I know I’m not revolutionary for thinking so. All of my inspirations essentially say the same. Whether it’s Patanjali saying “yoga chitta vritti nirodha,” yoga is the cessation of the fluctuations of the mind, or it’s Ram Das reminding us to “Be Here Now,” this simple teaching is oft repeated by teachers throughout the ages.
This is a good an helpful thing. Because of the fluctuations of the monkey mind and the strong distraction from the present moment, we often need to hear something said multiple times in different ways before it sinks in and we can integrate it as truth.
I had this realization in the middle of a yoga class when a teacher was offering a refinement cue for Warrior Two. As I worked to ground my back heal into the earth and inner spiral my back thigh, it suddenly hit me that *this* is what my other yoga teachers had been trying to correct. It just took a different combination of sound bites and a mind unclouded by what to buy for dinner for the wisdom to sink past the thought bubble and into my body.
It’s no accident that I consistently return to the practice of yoga. Revelations like this on the mat reflect right back to life experiences. Read the rest of this entry
Our exploration of the Klesha has given us an opportunity to explore the different games our minds play with us to keep us from the true and ultimate reality. These games fuse together into the great dance of life, dropping one foot and then another into the earthly world, the world of duality, where we live and love and learn the deep lessons that our souls are craving.
In this way, each klesha is a blessing for the gifts we learn from living wrapped in the illusion, then from awakening to observe the illusion, and finally in its unveiling.
The final klesha is Abhinivesha, the klesha of clinging to life. In this gripping to a particular version of reality, we are unable to turn our gaze and twist deeply, looking over our opposite shoulder to the beauty of the non-dual world of which we’ve always been a part.
Marichyasana Three – Yogic Twist
Read the rest of this entry

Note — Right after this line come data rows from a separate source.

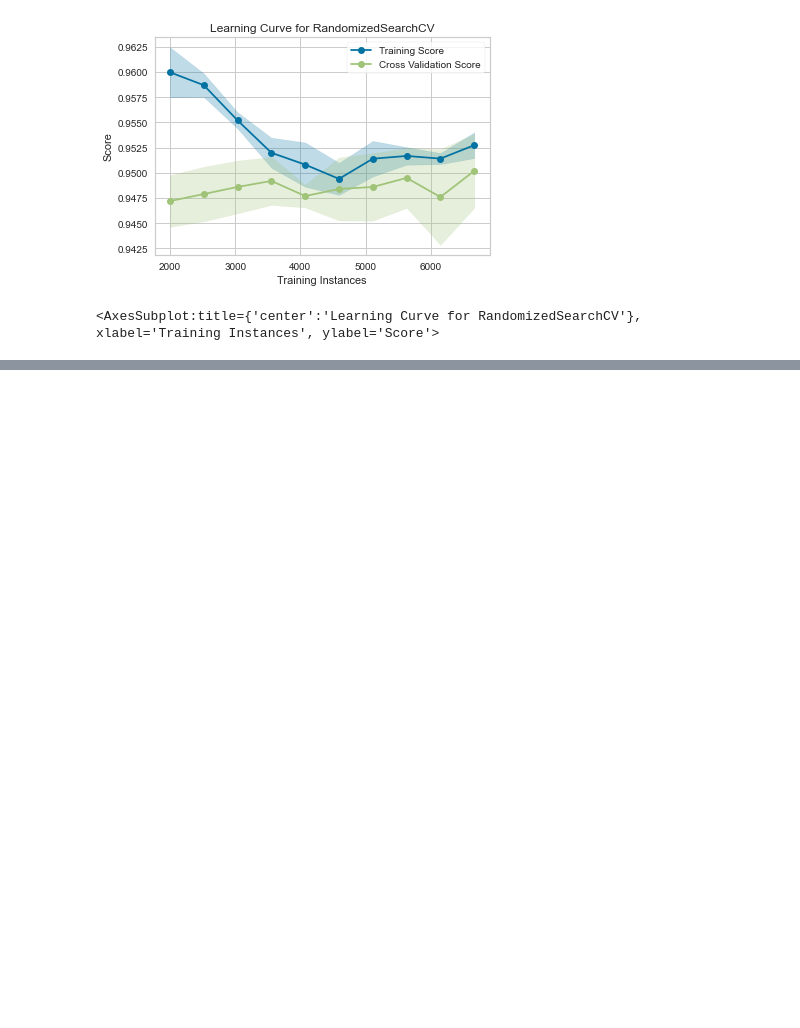
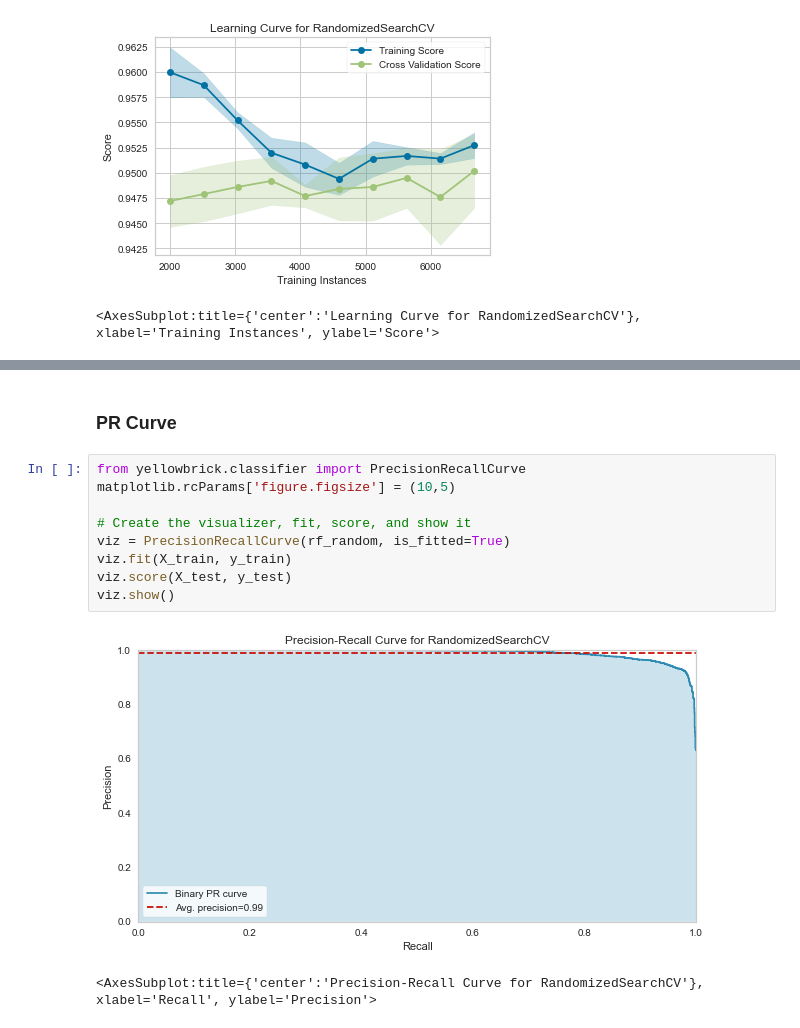
Before and after one commit to McGill-MMA-EnterpriseAnalytics/Airline-Passenger-Satisfaction-Prediction-Part2, a Jupyter notebook: Code/Overfitting_Check_random_forest.ipynb, the cells around one changed output, grey strips where cells are left out. Drawn from its saved outputs; the diff is of its cells as text; blank space fills up the shorter version.

```diff
--- a/Code/Overfitting_Check_random_forest.ipynb
+++ b/Code/Overfitting_Check_random_forest.ipynb
@@ -1049,0 +1050,14 @@ viz.poof()
+# %% [markdown]
+### PR Curve
+# %%
+from yellowbrick.classifier import PrecisionRecallCurve
+matplotlib.rcParams['figure.figsize'] = (10,5)
+
+# Create the visualizer, fit, score, and show it
+viz = PrecisionRecallCurve(rf_random, is_fitted=True)
+viz.fit(X_train, y_train)
+viz.score(X_test, y_test)
+viz.show()
+# %% [output]
+[figure, added]
+<AxesSubplot:title={'center':'Precision-Recall Curve for RandomizedSearchCV'}, xlabel='Recall', ylabel='Precision'>
```
Also changed, not shown: parts of 18 cells of this notebook.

Prior to leaving the US, Vinyasa and Anusara yoga were the main components of my regular asana practice. Yin Yoga is a style of yoga that involves holding the poses for a longer time in order to allow the body to receive deeper benefits. While yang yoga, or faster moving yoga, often is structured around a peak pose with a goal to attain, yin yoga presents the challenge of showing up and being present. As we sit with each pose, connective tissues and fascia slowly heat and soften. Most asanas in a yin yoga class are held for a minimum of three minutes, and up to as long as twenty minutes. Sitting with the poses allows us to watch the reactions in our mind and gives us practice in simply being present.
Image courtesy of Yoga Shala

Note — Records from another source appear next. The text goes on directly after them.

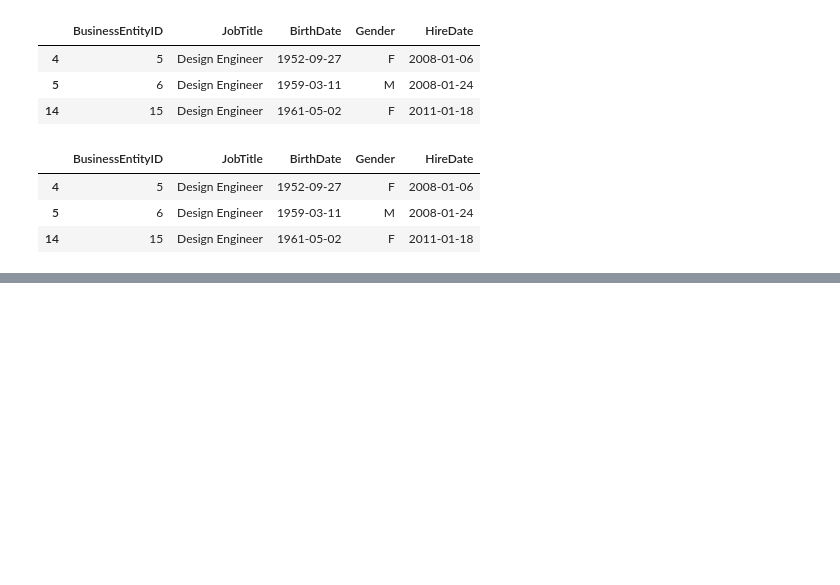
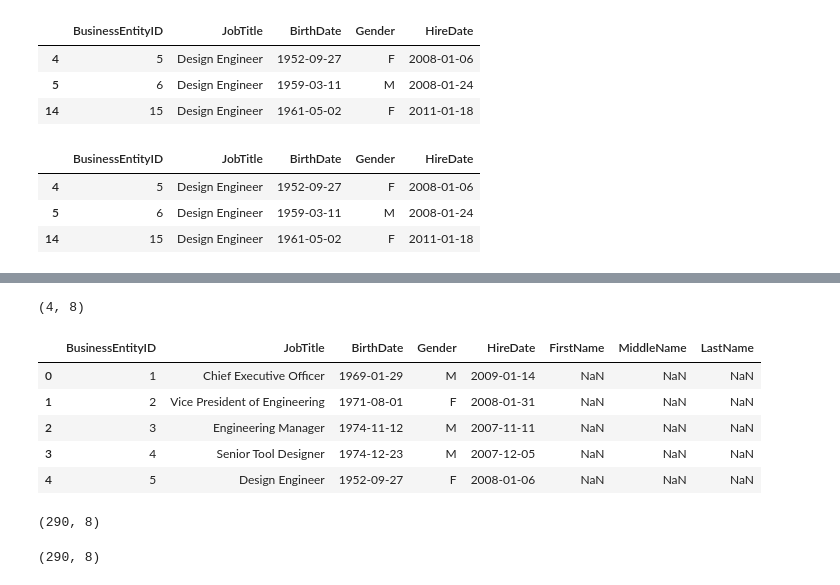
Before and after one commit to JonathanPollyn/Python-Data-Analysis, a Jupyter notebook: NumPy and Pandas/Understanding Pandas DataFrame.ipynb, the cells around one changed output, grey strips where cells are left out. Saved outputs shown, nothing was run; the diff lists cells and outputs as text; code cells hidden in the pictures; blank space fills up the shorter version.

```diff
--- a/NumPy and Pandas/Understanding Pandas DataFrame.ipynb
+++ b/NumPy and Pandas/Understanding Pandas DataFrame.ipynb
@@ -208,0 +275,28 @@ sql_df[sql_df['JobTitle']=='Design Engineer']
+# %%
+ # Check the shape of the data
+inner_df.shape
+# %% [output]
+(4, 8)
+# %%
+# Join the Excel df with the SQL df - using left join
+left_df = pd.merge(sql_df,excel_df, how='left', on='BusinessEntityID')
+# %%
+# View the data
+left_df.head()
+# %% [output]
+|  | BusinessEntityID | JobTitle | BirthDate | Gender | HireDate | FirstName | MiddleName | LastName |
+| 0 | 1 | Chief Executive Officer | 1969-01-29 | M | 2009-01-14 | NaN | NaN | NaN |
+| 1 | 2 | Vice President of Engineering | 1971-08-01 | F | 2008-01-31 | NaN | NaN | NaN |
+| 2 | 3 | Engineering Manager | 1974-11-12 | M | 2007-11-11 | NaN | NaN | NaN |
+| 3 | 4 | Senior Tool Designer | 1974-12-23 | M | 2007-12-05 | NaN | NaN | NaN |
+| 4 | 5 | Design Engineer | 1952-09-27 | F | 2008-01-06 | NaN | NaN | NaN |
+# %%
+# Check the shape of the data
+left_df.shape
+# %% [output]
+(290, 8)
+# %%
+# Check the shape of the data
+left_df.shape
+# %% [output]
+(290, 8)
```
Also changed, not shown: parts of 15 cells of this notebook, 1 other file.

Read the rest of this entry
This is the pretty roof of the room I call home these days. On Sunday, said room began to smell a little mousey. I cleared out all my things, shook out and then refolded each item of clothing and each bag and suitcase, yet did not find a mouse. My friend correctly guessed that some small animal must have crawled between the tiles on the roof and the bamboo on the ceiling before Spirit left the body behind. Unfortunately, there was nobody who could tear the roof apart for a day and a half, so the smell permeated the space I sleep and practice.
I can’t help but bring Kali to mind. Kali, the Hindu goddess of destruction and time whose devotees dance in graveyards and spread themselves with the ashes of funeral pyres. Read the rest of this entry